### Your objective
Every line containing "boost" should be identified and copied from the data below.

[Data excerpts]

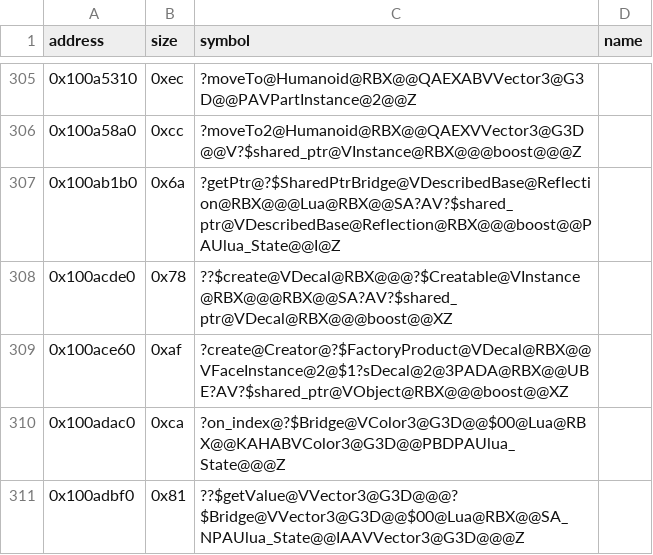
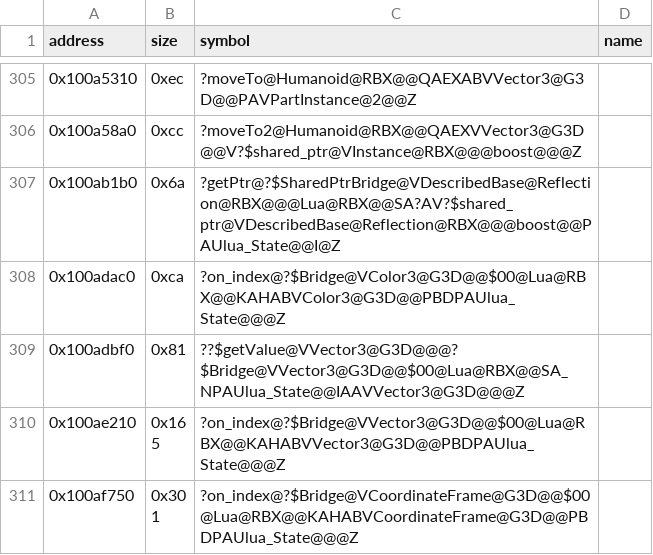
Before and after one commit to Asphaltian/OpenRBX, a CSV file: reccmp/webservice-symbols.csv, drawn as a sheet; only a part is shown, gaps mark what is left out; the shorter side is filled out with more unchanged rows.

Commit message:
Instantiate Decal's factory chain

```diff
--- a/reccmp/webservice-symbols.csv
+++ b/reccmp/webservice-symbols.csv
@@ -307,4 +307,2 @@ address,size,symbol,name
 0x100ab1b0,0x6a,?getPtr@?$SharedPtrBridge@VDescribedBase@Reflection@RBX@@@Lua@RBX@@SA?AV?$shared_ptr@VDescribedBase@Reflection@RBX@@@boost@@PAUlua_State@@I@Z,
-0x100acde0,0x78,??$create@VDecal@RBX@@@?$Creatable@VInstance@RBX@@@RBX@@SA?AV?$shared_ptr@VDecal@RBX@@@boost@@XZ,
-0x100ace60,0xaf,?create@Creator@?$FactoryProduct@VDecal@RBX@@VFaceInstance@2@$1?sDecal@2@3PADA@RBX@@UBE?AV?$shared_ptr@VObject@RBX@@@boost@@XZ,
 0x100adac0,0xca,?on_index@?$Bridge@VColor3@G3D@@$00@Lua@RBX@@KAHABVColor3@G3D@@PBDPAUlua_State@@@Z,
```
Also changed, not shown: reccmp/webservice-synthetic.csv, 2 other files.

---

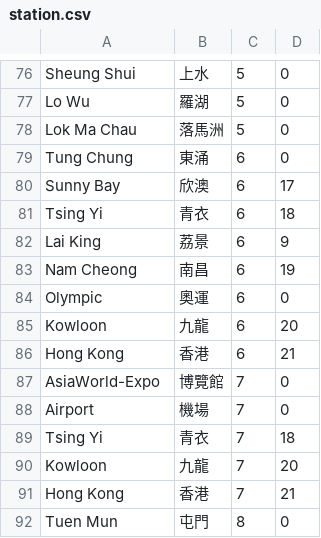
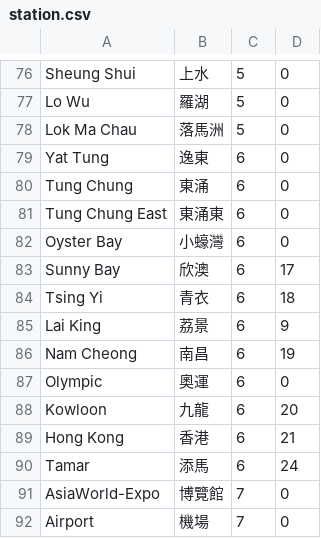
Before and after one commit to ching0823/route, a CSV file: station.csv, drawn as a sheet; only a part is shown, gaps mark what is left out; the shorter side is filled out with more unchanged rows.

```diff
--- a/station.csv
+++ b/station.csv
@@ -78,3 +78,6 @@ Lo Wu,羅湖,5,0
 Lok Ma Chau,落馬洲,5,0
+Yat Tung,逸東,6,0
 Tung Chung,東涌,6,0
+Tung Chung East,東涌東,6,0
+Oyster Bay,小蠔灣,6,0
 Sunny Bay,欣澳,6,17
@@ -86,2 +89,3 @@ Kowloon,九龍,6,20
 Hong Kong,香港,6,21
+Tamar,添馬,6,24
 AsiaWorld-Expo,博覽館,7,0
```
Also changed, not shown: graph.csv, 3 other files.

### Answer for this exercise
 0x100ab1b0,0x6a,?getPtr@?$SharedPtrBridge@VDescribedBase@Reflection@RBX@@@Lua@RBX@@SA?AV?$shared_ptr@VDescribedBase@Reflection@RBX@@@boost@@PAUlua_State@@I@Z,
-0x100acde0,0x78,??$create@VDecal@RBX@@@?$Creatable@VInstance@RBX@@@RBX@@SA?AV?$shared_ptr@VDecal@RBX@@@boost@@XZ,
-0x100ace60,0xaf,?create@Creator@?$FactoryProduct@VDecal@RBX@@VFaceInstance@2@$1?sDecal@2@3PADA@RBX@@UBE?AV?$shared_ptr@VObject@RBX@@@boost@@XZ,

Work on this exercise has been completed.